I had a conversation earlier today with a few friends about Hausa representation in Dare Art-Alade's new video for "Ba Ni Kidi."
My friend took issue with Dare's "weird" Hausa (the title is grammatically incorrect, he thinks), but I'm more concerned about the circus, the monkey, the magic... it just felt a bit too Aladdin's Genie for me. It is almost like the singer forgot the song was in Hausa, and decided to go Arabian Nights route instead.
I only mean to make an observation -- and not pick on Dare Art-Alade -- when I say that this video has me thinking about Hausa people and their place in Nigeria's mainstream culture.

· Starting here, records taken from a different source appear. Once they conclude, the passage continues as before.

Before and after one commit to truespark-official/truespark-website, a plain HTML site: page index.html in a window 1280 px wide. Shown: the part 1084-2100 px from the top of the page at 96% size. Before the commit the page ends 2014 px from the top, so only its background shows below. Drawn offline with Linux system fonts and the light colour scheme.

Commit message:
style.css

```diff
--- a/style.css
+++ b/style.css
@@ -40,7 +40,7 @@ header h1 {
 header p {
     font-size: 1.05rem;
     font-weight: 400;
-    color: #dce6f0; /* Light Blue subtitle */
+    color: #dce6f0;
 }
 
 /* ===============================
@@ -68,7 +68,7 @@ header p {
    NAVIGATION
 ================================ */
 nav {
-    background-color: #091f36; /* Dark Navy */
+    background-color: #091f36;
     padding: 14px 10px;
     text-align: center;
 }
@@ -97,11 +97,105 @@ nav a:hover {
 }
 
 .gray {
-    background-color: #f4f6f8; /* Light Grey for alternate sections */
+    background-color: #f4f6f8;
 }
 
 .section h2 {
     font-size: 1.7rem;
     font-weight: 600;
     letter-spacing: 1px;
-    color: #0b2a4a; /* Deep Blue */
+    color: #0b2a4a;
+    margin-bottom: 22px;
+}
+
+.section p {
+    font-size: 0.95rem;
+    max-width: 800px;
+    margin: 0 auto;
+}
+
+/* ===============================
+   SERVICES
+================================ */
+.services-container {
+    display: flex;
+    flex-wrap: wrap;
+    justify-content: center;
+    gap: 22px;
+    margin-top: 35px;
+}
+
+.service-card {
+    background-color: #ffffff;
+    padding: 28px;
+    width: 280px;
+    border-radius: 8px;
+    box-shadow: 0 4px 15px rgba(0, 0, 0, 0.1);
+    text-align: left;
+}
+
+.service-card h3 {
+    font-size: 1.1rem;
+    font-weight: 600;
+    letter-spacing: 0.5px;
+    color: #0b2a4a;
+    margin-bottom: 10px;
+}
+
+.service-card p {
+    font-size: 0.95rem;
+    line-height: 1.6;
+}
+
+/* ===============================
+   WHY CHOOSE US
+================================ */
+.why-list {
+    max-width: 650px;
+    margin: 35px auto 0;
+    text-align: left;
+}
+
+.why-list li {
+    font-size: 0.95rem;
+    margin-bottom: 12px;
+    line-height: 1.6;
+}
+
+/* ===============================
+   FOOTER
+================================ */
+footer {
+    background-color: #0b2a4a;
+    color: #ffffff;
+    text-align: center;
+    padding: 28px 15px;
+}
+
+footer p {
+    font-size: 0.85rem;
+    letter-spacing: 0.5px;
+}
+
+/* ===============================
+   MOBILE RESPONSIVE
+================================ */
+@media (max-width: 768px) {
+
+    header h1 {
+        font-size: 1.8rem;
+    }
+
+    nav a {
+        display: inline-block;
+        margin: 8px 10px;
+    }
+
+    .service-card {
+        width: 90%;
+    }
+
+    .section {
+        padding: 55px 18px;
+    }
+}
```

The only thing even remotely Hausa about me is my name, but it's worth lending a thought to the representation of the Hausa -- or lack thereof -- in Nigerian pop culture. And no, I don't mean somebody saying "Nagode Jesu" in church songs, or Style Plus singing a hook to a song in the language.
In addition to being, according to some observers, the least likely to be educated in Nigeria, Hausas have been left behind in Nigeria's popular culture. The artist Zaaki never did get other Hausas to come to the fore in Nigerian music. I am not aware of any major Hausa actresses in Nigerian films who identifies with being Hausa the way Funke Akindele and Omotola Jalade-Ekeinde do with being Yoruba, or Genevieve Nnaji, Patience Ozorkwor (sorry if I'm butchering it), Stephanie Okereke and Rita Dominic are so obviously Igbo. Hausa films are much younger an industry than Yoruba and Igbo ones, but I wonder about their distribution in Lagos; if they only get around in Kano and Kaduna, it will only strengthen Hausa's isolation from Nigeria's mainstream. I am Yoruba, and the people and culture are so thoroughly a part of pop culture that one cannot but notice Hausas' absence when one compares. Couple this with the power Hausa elites have in Nigeria's polity, you get a lot of room for resentment and misrepresentation aided by silence of the group in the mainstream.
And then there's this video.
What makes the video so repellent to me is the near voicelessness of the people whose language and image is used in this song. I know Dare probably just means to put together a fun, interesting music video, but I know that if someone put together a not-so-flattering/ even slightly mocking video on Yorubas, there'd be more of a reaction across followers of Nigerian music. I wonder what a Hausa person would think seeing this, and how they will feel about their inability to affect the way they are being depicted in the popular culture of their own country.